The recent demand for higher allocation of domestic fuel by non-power coal consumers underline the risks before the country in achieving the desired level of growth. The risks are mostly external and are also appreciated by the Reserve Bank of India (RBI) while projecting a tad lesser growth in 2022-23 than the Economic Survey.
First thing first, the hue and cry about domestic fuel have more to do with subdued imports in the face of spiralling prices in the international market. The reasons for price volatility vary from Covid-19 pandemic, the temporary export ban by Indonesia, to the Ukraine-Russia standoff.
Between December 2020 and January 2021, the benchmark (HBA) price for thermal coal in Indonesia increased by over 27 per cent to $75.84 per tonne. Prices of the four most-imported Indonesian varieties in India moved up by $12-15 a tonne over the last month.
Naturally, everyone is now looking for domestic fuel, which is not only cheaper but is easier to take delivery, and is free from wild price volatility. During April-December 2021, India’s total electricity generation peaked at 9.4 per cent. But the generation of imported coal-based power was down to half.
The situation is opposite to the Covid year of 2020-21 when power generation was down by 2.5 per cent and Coal India was scrambling for buyers. The non-power sector — like fertiliser, metals etc — made the most of it. Supplies to the sector were up by 10 per cent often at a lower value than usual.

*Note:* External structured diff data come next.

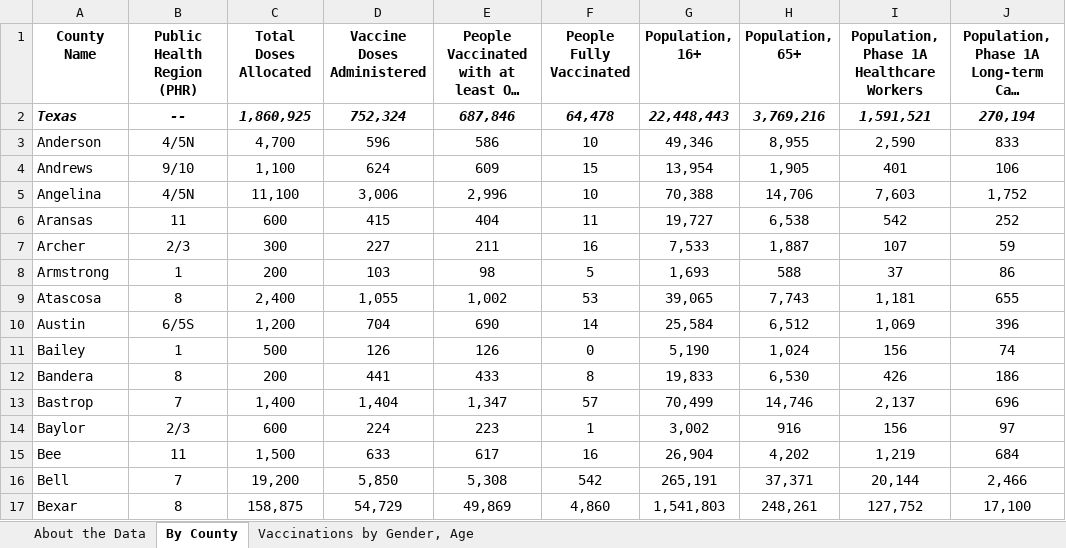
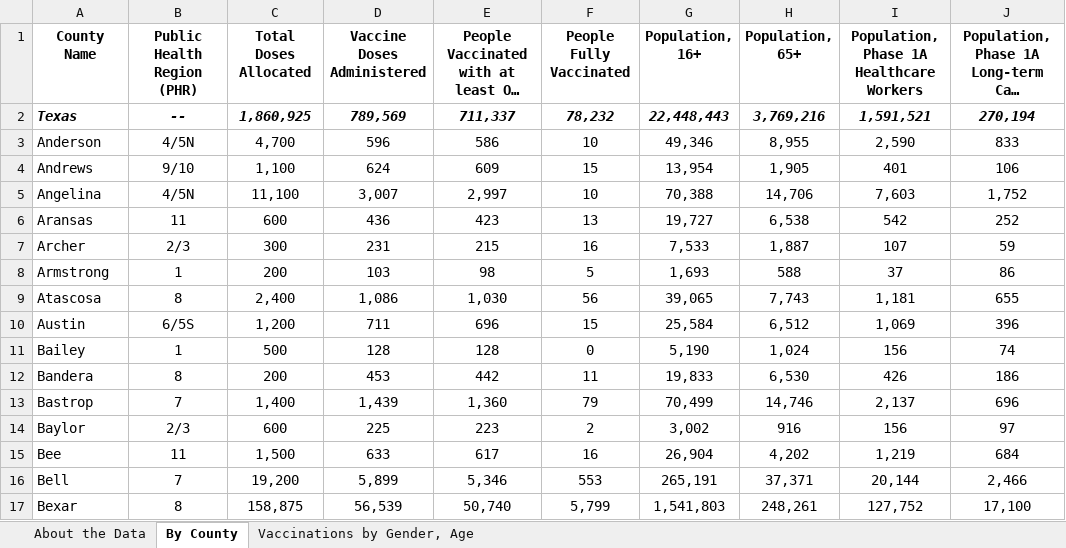
Before and after one commit to nitramssirc/CollinCountyCovidDashboard, an Excel workbook: Services/StateOfTexas/Data/COVID-19 Vaccine Data by County.xlsx, sheet By County, drawn as a sheet; only a part is shown; long unchanged cells end in …; values as stored, in another font and other column widths than the file's, no borders; the diff covers the shown part only; the diff names each change by its address in the sheet, - before the commit and + after, or states it on an @@ line.

```diff
--- a/Services/StateOfTexas/Data/COVID-19 Vaccine Data by County.xlsx (sheet By County)
+++ b/Services/StateOfTexas/Data/COVID-19 Vaccine Data by County.xlsx (sheet By County)
-D2 (Vaccine Doses Administered): 752,324
+D2 (Vaccine Doses Administered): 789,569
-E2: 687,846
+E2: 711,337
-F2 (People Fully Vaccinated): 64,478
+F2 (People Fully Vaccinated): 78,232
-D5 (Vaccine Doses Administered): 3,006
+D5 (Vaccine Doses Administered): 3,007
-E5: 2,996
+E5: 2,997
-D6 (Vaccine Doses Administered): 415
+D6 (Vaccine Doses Administered): 436
-E6: 404
+E6: 423
-F6 (People Fully Vaccinated): 11
+F6 (People Fully Vaccinated): 13
-D7 (Vaccine Doses Administered): 227
+D7 (Vaccine Doses Administered): 231
-E7: 211
+E7: 215
-D9 (Vaccine Doses Administered): 1,055
+D9 (Vaccine Doses Administered): 1,086
-E9: 1,002
+E9: 1,030
-F9 (People Fully Vaccinated): 53
+F9 (People Fully Vaccinated): 56
-D10 (Vaccine Doses Administered): 704
+D10 (Vaccine Doses Administered): 711
-E10: 690
+E10: 696
-F10 (People Fully Vaccinated): 14
+F10 (People Fully Vaccinated): 15
-D11 (Vaccine Doses Administered): 126
+D11 (Vaccine Doses Administered): 128
-E11: 126
+E11: 128
-D12 (Vaccine Doses Administered): 441
+D12 (Vaccine Doses Administered): 453
-E12: 433
+E12: 442
-F12 (People Fully Vaccinated): 8
+F12 (People Fully Vaccinated): 11
-D13 (Vaccine Doses Administered): 1,404
+D13 (Vaccine Doses Administered): 1,439
-E13: 1,347
+E13: 1,360
-F13 (People Fully Vaccinated): 57
+F13 (People Fully Vaccinated): 79
-D14 (Vaccine Doses Administered): 224
+D14 (Vaccine Doses Administered): 225
-F14 (People Fully Vaccinated): 1
+F14 (People Fully Vaccinated): 2
-D16 (Vaccine Doses Administered): 5,850
+D16 (Vaccine Doses Administered): 5,899
-E16: 5,308
+E16: 5,346
-F16 (People Fully Vaccinated): 542
+F16 (People Fully Vaccinated): 553
-D17 (Vaccine Doses Administered): 54,729
+D17 (Vaccine Doses Administered): 56,539
-E17: 49,869
+E17: 50,740
-F17 (People Fully Vaccinated): 4,860
+F17 (People Fully Vaccinated): 5,799
```
Also changed, not shown: 395 edited cells elsewhere in this sheet, sheet Vaccinations by Gender, Age, Services/StateOfTexas/Data/CombinedHospitalDataoverTimebyTSARegion.xlsx, Services/StateOfTexas/Data/CumulativeTestsOverTimeByCounty.xlsx, 18 other files.
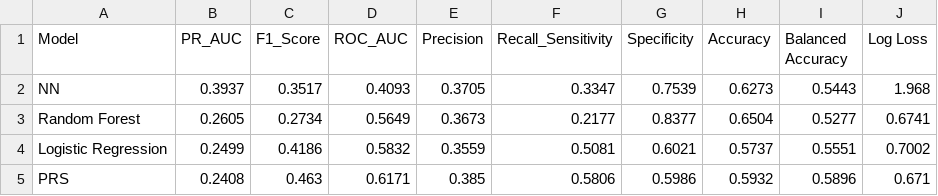
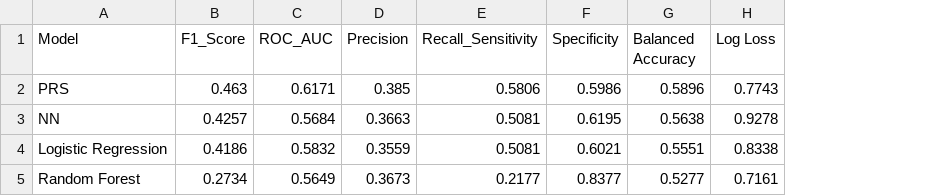
Before and after one commit to chrisrbrown15/CSE284_ML4PRS, a CSV file: results/tables/prs_model_comparison_metrics.csv, drawn as a sheet; removed rows and columns are numbered as before the commit, all else as after; the diff names each change by its address in the sheet, - before the commit and + after, or states it on an @@ line.

Commit message:
results

```diff
--- a/results/tables/prs_model_comparison_metrics.csv
+++ b/results/tables/prs_model_comparison_metrics.csv
-column B (PR_AUC), row 2: 0.3937; row 4: 0.2499
-column H (Accuracy), row 2: 0.6273; row 4: 0.5737
+row 2: PRS | 0.463 | 0.6171 | 0.385 | 0.5806 | 0.5986 | 0.5896 | 0.7743
-B3 (F1_Score): 0.3517
+B3 (F1_Score): 0.4257
-C3 (ROC_AUC): 0.4093
+C3 (ROC_AUC): 0.5684
-D3 (Precision): 0.3705
+D3 (Precision): 0.3663
-E3 (Recall_Sensitivity): 0.3347
+E3 (Recall_Sensitivity): 0.5081
-F3 (Specificity): 0.7539
+F3 (Specificity): 0.6195
-G3 (Balanced Accuracy): 0.5443
+G3 (Balanced Accuracy): 0.5638
-H3 (Log Loss): 1.968
+H3 (Log Loss): 0.9278
-row 3: Random Forest | 0.2605 | 0.2734 | 0.5649 | 0.3673 | 0.2177 | 0.8377 | 0.6504 | 0.5277 | 0.6741
-H4 (Log Loss): 0.7002
+H4 (Log Loss): 0.8338
-row 5: PRS | 0.2408 | 0.463 | 0.6171 | 0.385 | 0.5806 | 0.5986 | 0.5932 | 0.5896 | 0.671
+row 5: Random Forest | 0.2734 | 0.5649 | 0.3673 | 0.2177 | 0.8377 | 0.5277 | 0.7161
```
Also changed, not shown: 1 other file.
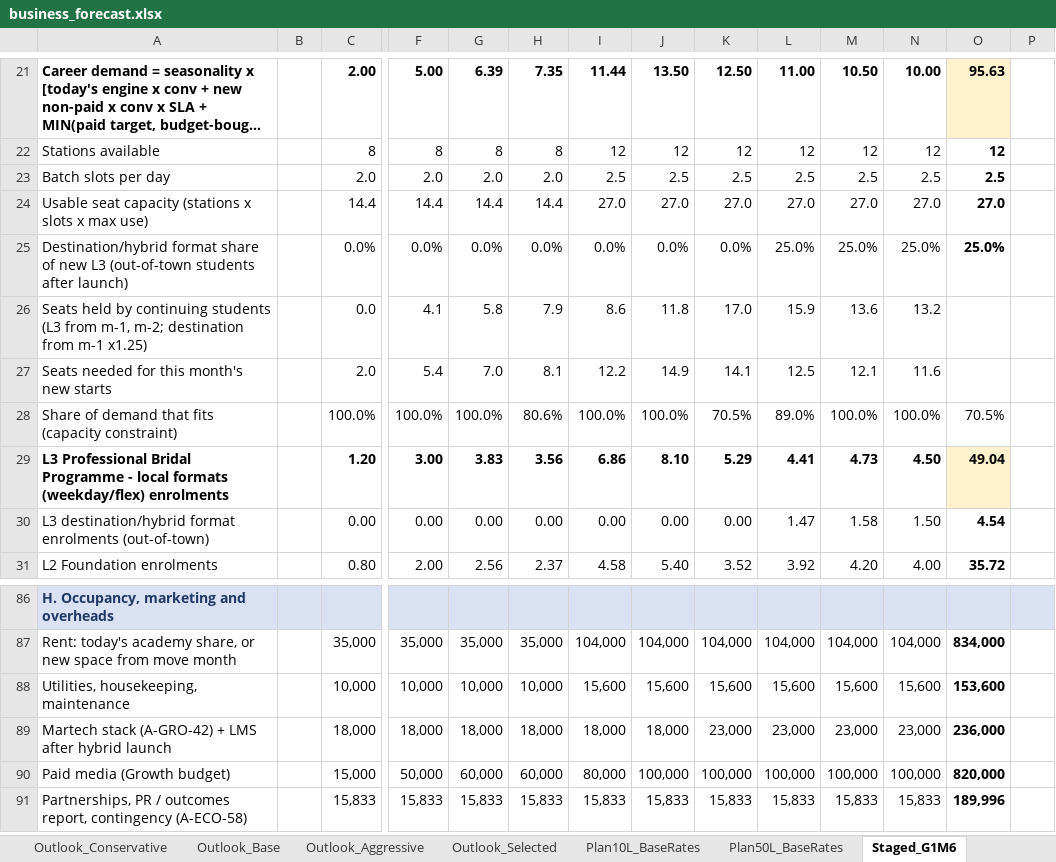
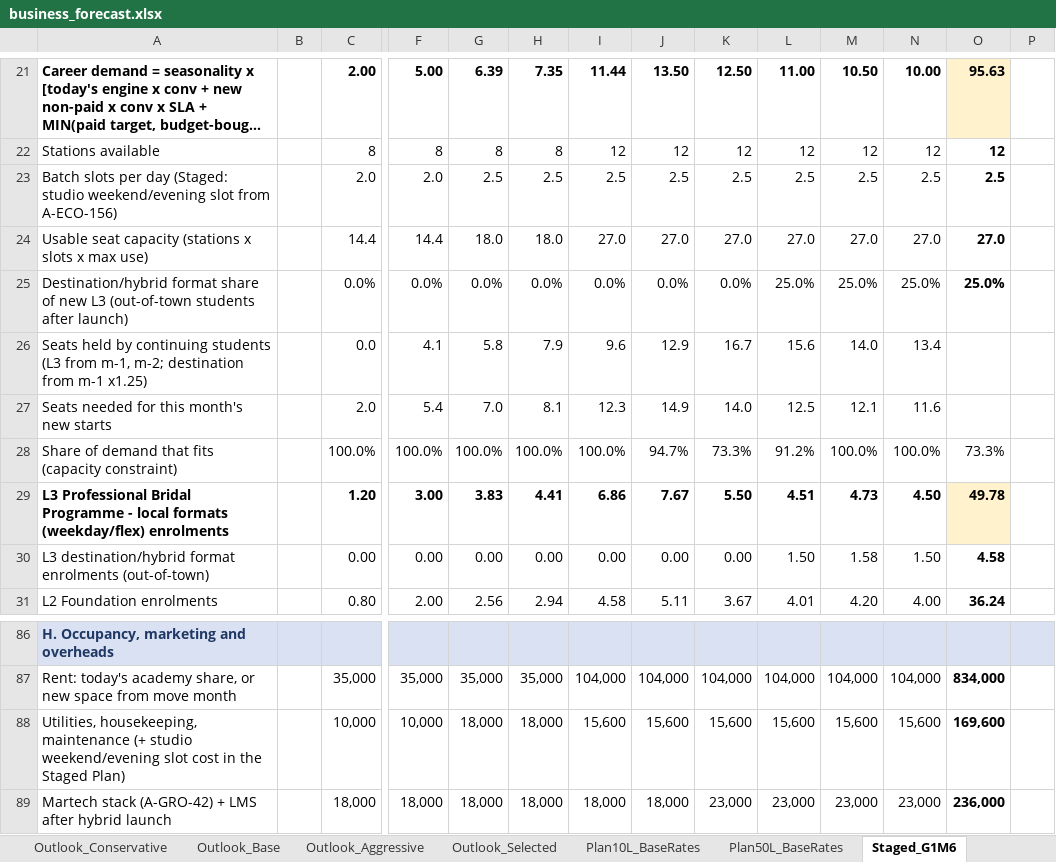
Before and after one commit to ravishchaaubey/apna-demo, an Excel workbook: priyanka_nanda_academy/economics/business_forecast.xlsx, sheet Staged_G1M6, drawn as a sheet; only a part is shown, gaps mark what is left out; the shorter side is filled out with more unchanged rows; long unchanged cells end in …; values as stored, in another font and other column widths than the file's, no borders; the diff covers the shown part only; the diff names each change by its address in the sheet, - before the commit and + after, or states it on an @@ line.

```diff
--- a/priyanka_nanda_academy/economics/business_forecast.xlsx (sheet Staged_G1M6)
+++ b/priyanka_nanda_academy/economics/business_forecast.xlsx (sheet Staged_G1M6)
-A23: …per day
+A23: …per day (Staged: studio weekend/evening slot from A-ECO-156)
-G23: 2.0
+G23: 2.5
-H23: 2.0
+H23: 2.5
-G24: 14.4
+G24: 18.0
-H24: 14.4
+H24: 18.0
-I26: 8.6
+I26: 9.6
-J26: 11.8
+J26: 12.9
-K26: 17.0
+K26: 16.7
-L26: 15.9
+L26: 15.6
-M26: 13.6
+M26: 14.0
-N26: 13.2
+N26: 13.4
-I27: 12.2
+I27: 12.3
-K27: 14.1
+K27: 14.0
-H28: 80.6%
+H28: 100.0%
-J28: 100.0%
+J28: 94.7%
-K28: 70.5%
+K28: 73.3%
-L28: 89.0%
+L28: 91.2%
-O28: 70.5%
+O28: 73.3%
-H29: 3.56
+H29: 4.41
-J29: 8.10
+J29: 7.67
-K29: 5.29
+K29: 5.50
-L29: 4.41
+L29: 4.51
-O29: 49.04
+O29: 49.78
-L30: 1.47
+L30: 1.50
-O30: 4.54
+O30: 4.58
-H31: 2.37
+H31: 2.94
-J31: 5.40
+J31: 5.11
-K31: 3.52
+K31: 3.67
-L31: 3.92
+L31: 4.01
-O31: 35.72
+O31: 36.24
-A88: …housekeeping, maintenance
+A88: …housekeeping, maintenance (+ studio weekend/evening slot cost in the Staged Plan)
-G88: 10,000
+G88: 18,000
-H88: 10,000
+H88: 18,000
-O88: 153,600
+O88: 169,600
```
Also changed, not shown: 201 edited cells and cell formats elsewhere in this sheet, sheet Staged_G1M9, sheet 3yr_Scenarios, sheet Dashboard, sheet Assumptions, sheet Flex_gst_ontop, sheet Flex_conv_lo, 22 more sheets, formulas that keep their value, priyanka_nanda_academy/economics/funnel_economics.xlsx, priyanka_nanda_academy/economics/market_sizing_model.xlsx, 7 other files.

Maintaining such high levels of supply to non-power sector was difficult in this fiscal, in the face of record demand from the power sector. Though pit-head stocks are available, rail logistics is overstretched due to unexpected changes in direction of movement.
Having said that, domestic supplies to non-power sector are only three million tonnes short this year, compared to financial year 221 (FY21). It means the country has done reasonably well so far in ensuring energy security in the face of global disruption. The concern, if any, is about the days to come.
Though Indonesia withdrew the ban on exports, the ship movement is yet to be normal. The coal futures are now ruling closer to the all-time peak reached in October. There were expectations of easing global prices, as China and India are increasing production.
However, such projections may go wrong if Russia invades Ukraine, as is anticipated by the US. Europe is already reeling under a gas crisis and has moved to coal, a good part of which is again coming from Russia.
No one knows what will happen in the case of a conflict in Ukraine. Will coal movement from Russia to Europe come to a standstill? Any such eventually, will send coal prices through the roof. More so at a time when the world has fallen into a fresh love affair with the “dirty fuel”.
Meanwhile, the Brent crude is ruling at $95 a barrel. Shale production is rising in the US but it will take time to peak. Organization of the Petroleum Exporting Countries (OPEC) is in the mood to make up for the (notional) losses in 2020. They will not let go of the opportunity to make more money.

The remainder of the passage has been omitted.